Your assignment -> What you output must match the entries exactly, apart from the pictures, which are left out.

Difference listings
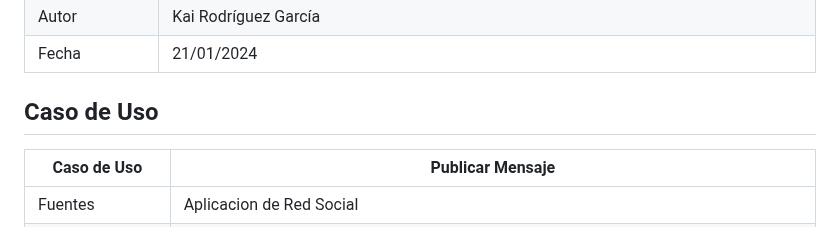
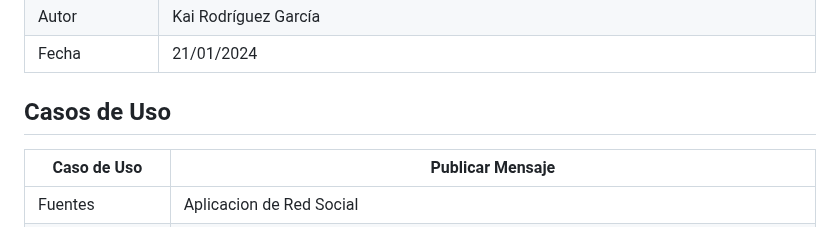
Before and after one commit to YoooKai/ETS, a Markdown page: Casos de Uso/Tarea 5/README.md, the part around one of its changes. Drawn GitHub-style.

```diff
--- a/Casos de Uso/Tarea 5/README.md
+++ b/Casos de Uso/Tarea 5/README.md
@@ -25,7 +26,7 @@ Creación de un diagrama de casos de uso para una aplicación de red social. Los
 | Autor | Kai Rodríguez García |
 | Fecha | 21/01/2024 |
 
-## Caso de Uso
+## Casos de Uso
 
 | Caso de Uso | Publicar Mensaje  |
 |---|---|
```
Also changed, not shown: other parts of Casos de Uso/Tarea 5/README.md (+1 -0 lines).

Task result ->
Before and after one commit to YoooKai/ETS, a Markdown page: Casos de Uso/Tarea 5/README.md, the part around one of its changes. Drawn GitHub-style.

```diff
--- a/Casos de Uso/Tarea 5/README.md
+++ b/Casos de Uso/Tarea 5/README.md
@@ -25,7 +26,7 @@ Creación de un diagrama de casos de uso para una aplicación de red social. Los
 | Autor | Kai Rodríguez García |
 | Fecha | 21/01/2024 |
 
-## Caso de Uso
+## Casos de Uso
 
 | Caso de Uso | Publicar Mensaje  |
 |---|---|
```
Also changed, not shown: other parts of Casos de Uso/Tarea 5/README.md (+1 -0 lines).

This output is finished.